Key Difference – PTFE vs. PFA
PTFE and PFA are abbreviations for two synthetic polymers, Polytetrafluoroethylene and Perfluoroalkoxy respectively. They are fluoropolymers and share most properties in common. The most commonly known and widely used fluoropolymer is PTFE; also known as Teflon and the brand name of PFA is Teflon PFA. The key difference between PTFE and PFA comes from the resins that are used to make the polymer. PFA is melt processable and more versatile than Teflon; however, PTFE has excellent properties such as less water absorbent and stand against weathering.
What is PTFE?
The commercial name of PTFE (Polytetrafluoroethylene) is Teflon; a fluoropolymer with advanced properties such as high chemical resistance, low and high-temperature capability, resistance to weathering, low friction, electrical and thermal insulation, and “slipperiness. However, mechanical properties of PTFE are relatively low compared to other plastics; but remains stable over a wide temperature range. Different techniques are used to fabricate PTFE resins to form parts; ram extrusion, screw extrusion, compression molding, and paste extrusion with an extrusion aid. Three basic steps are common in these all techniques: cold forming, sintering, and cooling.
What is PFA?
PFA (Perfluoroalkoxy) is a fully fluorinated, translucent polymer and is commercially popular as Teflon PFA. It is marginally flexible polymer material with a low friction coefficient and exceptional non-stick properties. Moreover, it is a strong and hard material that shows high resistance to stress cracking and does not react with nearly all chemicals and solvents. In addition, PFA possesses a good temperature tolerant capacity and can be used in both high and low-temperature conditions. Its dielectric constant is excellent and chemical stability is also very high.

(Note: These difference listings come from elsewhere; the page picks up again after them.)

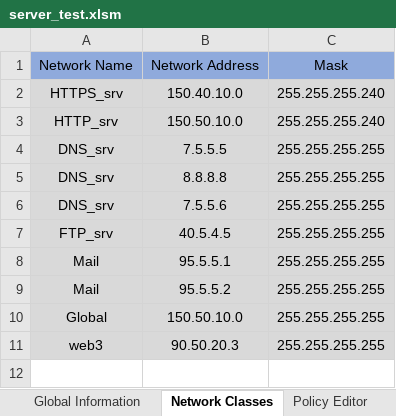
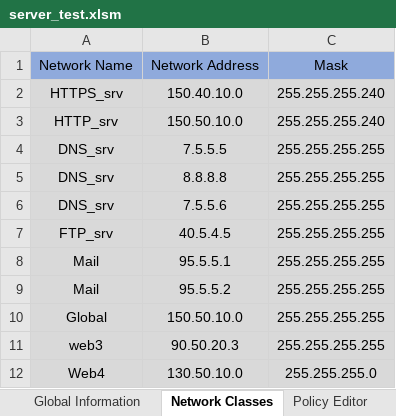
Before and after one commit to MaorYahalomi/DP_Best_Practice, an Excel workbook: DP_Portal/server_test.xlsm, sheet Network Classes, drawn as a sheet; values as stored, in another font and other column widths than the file's, no borders; the diff names each change by its address in the sheet, - before the commit and + after, or states it on an @@ line.

```diff
--- a/DP_Portal/server_test.xlsm (sheet Network Classes)
+++ b/DP_Portal/server_test.xlsm (sheet Network Classes)
+row 12: Web4 | 130.50.10.0 | 255.255.255.0
```
Also changed, not shown: sheet Policy Editor, 2 other files.
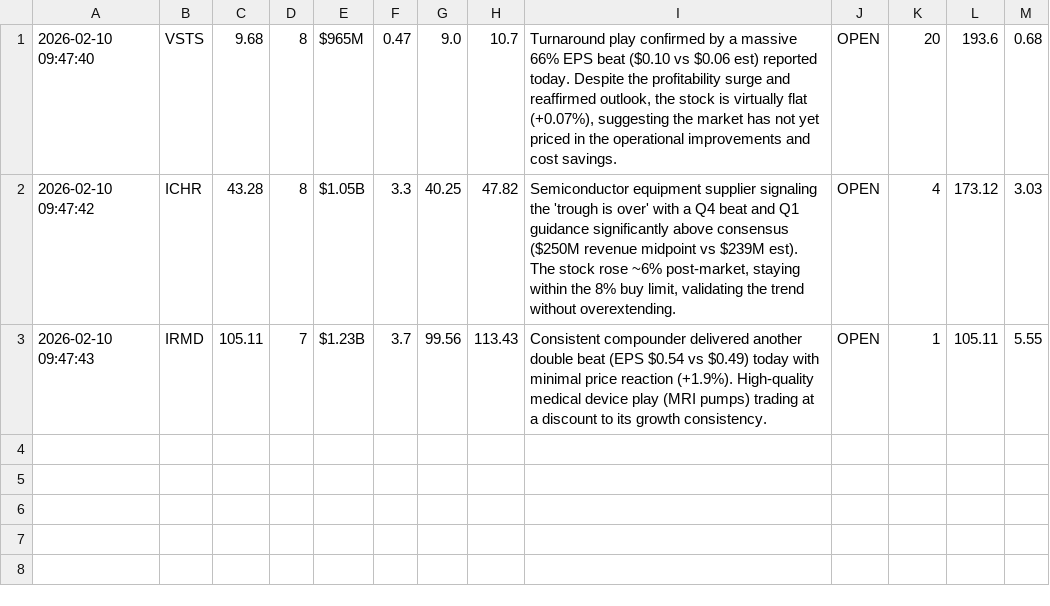
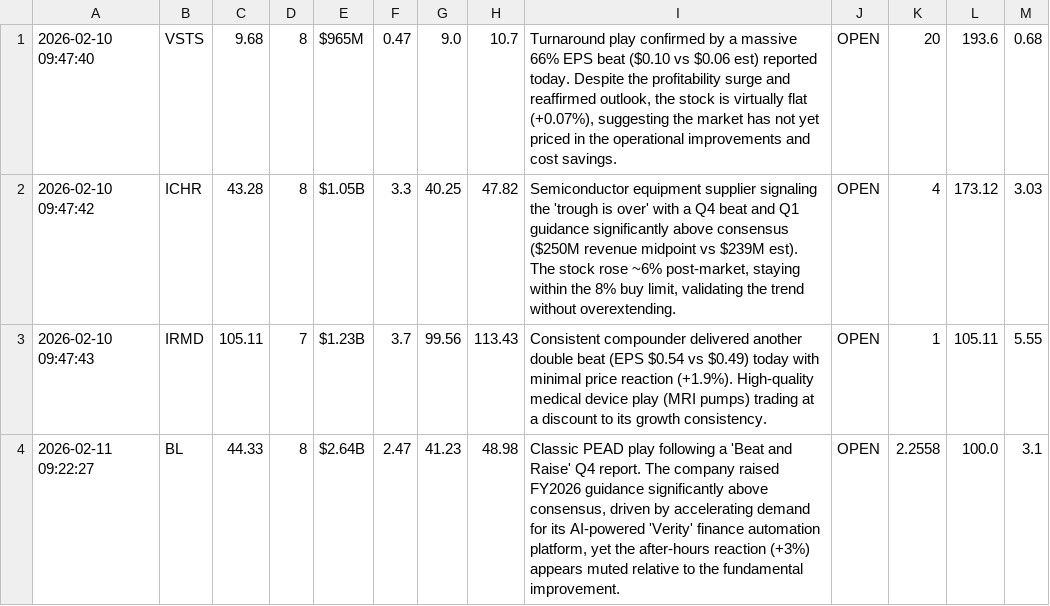
Before and after one commit to Alesiobarquin/stock-scout, a CSV file: data/performance_log.csv, drawn as a sheet.

Commit message:
Automated Data Update: 2026-02-11 14:22

```diff
--- a/data/performance_log.csv
+++ b/data/performance_log.csv
@@ -3 +3,2 @@
 "2026-02-10 09:47:43","IRMD","105.11","7","$1.23B","3.7","99.56","113.43","Consistent compounder delivered another double beat (EPS $0.54 vs $0.49) today with minimal price reaction (+1.9%). High-quality medical device play (MRI pumps) trading at a discount to its growth consistency.","OPEN","1","105.11","5.55"
+"2026-02-11 09:22:27","BL","44.33","8","$2.64B","2.47","41.23","48.98","Classic PEAD play following a 'Beat and Raise' Q4 report. The company raised FY2026 guidance significantly above consensus, driven by accelerating demand for its AI-powered 'Verity' finance automation platform, yet the after-hours reaction (+3%) appears muted relative to the fundamental improvement.","OPEN","2.2558","100.0","3.1"
```
Also changed, not shown: 1 other file.
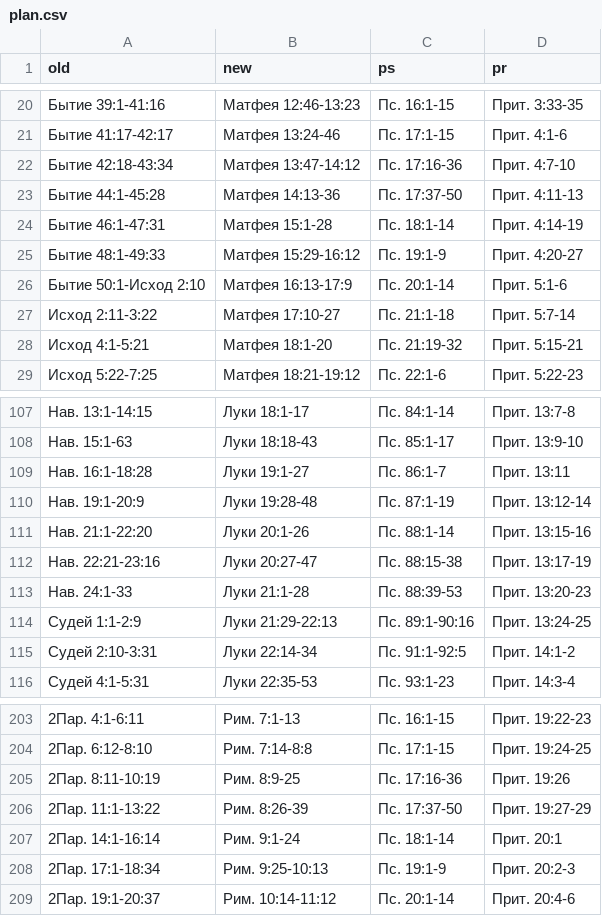
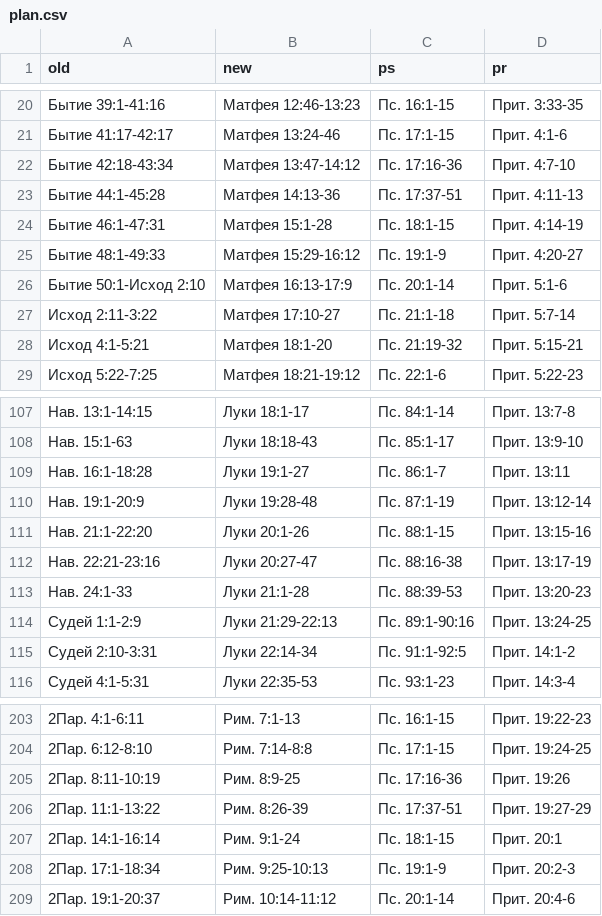
Before and after one commit to novchurch/today, a CSV file: _data/plan.csv, drawn as a sheet; only a part is shown, gaps mark what is left out.

Commit message:
Update plan.csv

```diff
--- a/_data/plan.csv
+++ b/_data/plan.csv
@@ -22,4 +22,4 @@ old,new,ps,pr
 Бытие 42:18-43:34,Матфея 13:47-14:12,Пс. 17:16-36,Прит. 4:7-10
-Бытие 44:1-45:28,Матфея 14:13-36,Пс. 17:37-50,Прит. 4:11-13
-Бытие 46:1-47:31,Матфея 15:1-28,Пс. 18:1-14,Прит. 4:14-19
+Бытие 44:1-45:28,Матфея 14:13-36,Пс. 17:37-51,Прит. 4:11-13
+Бытие 46:1-47:31,Матфея 15:1-28,Пс. 18:1-15,Прит. 4:14-19
 Бытие 48:1-49:33,Матфея 15:29-16:12,Пс. 19:1-9,Прит. 4:20-27
@@ -110,4 +110,4 @@ old,new,ps,pr
 Нав. 19:1-20:9,Луки 19:28-48,Пс. 87:1-19,Прит. 13:12-14
-Нав. 21:1-22:20,Луки 20:1-26,Пс. 88:1-14,Прит. 13:15-16
-Нав. 22:21-23:16,Луки 20:27-47,Пс. 88:15-38,Прит. 13:17-19
+Нав. 21:1-22:20,Луки 20:1-26,Пс. 88:1-15,Прит. 13:15-16
+Нав. 22:21-23:16,Луки 20:27-47,Пс. 88:16-38,Прит. 13:17-19
 Нав. 24:1-33,Луки 21:1-28,Пс. 88:39-53,Прит. 13:20-23
@@ -205,4 +205,4 @@ old,new,ps,pr
 2Пар. 8:11-10:19,Рим. 8:9-25,Пс. 17:16-36,Прит. 19:26
-2Пар. 11:1-13:22,Рим. 8:26-39,Пс. 17:37-50,Прит. 19:27-29
-2Пар. 14:1-16:14,Рим. 9:1-24,Пс. 18:1-14,Прит. 20:1
+2Пар. 11:1-13:22,Рим. 8:26-39,Пс. 17:37-51,Прит. 19:27-29
+2Пар. 14:1-16:14,Рим. 9:1-24,Пс. 18:1-15,Прит. 20:1
 2Пар. 17:1-18:34,Рим. 9:25-10:13,Пс. 19:1-9,Прит. 20:2-3
```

In producing PFA, it is melted and processed at very high temperatures; therefore it is extremely difficult to mold the PFA resin. Due to this fact, it is highly crystalline, viscous and extremely shear sensitive.
What is the difference between PTFE and PFA?
PTFE: The PTFE has the repeating unit of -C2F4-, it contains only carbon and fluorine atoms.
PFA: The repeating unit of PFA polymer is given in the below. All the carbon atoms are fully fluorinated, and two carbon atoms are bonded together via an oxygen atom (-C-O-C).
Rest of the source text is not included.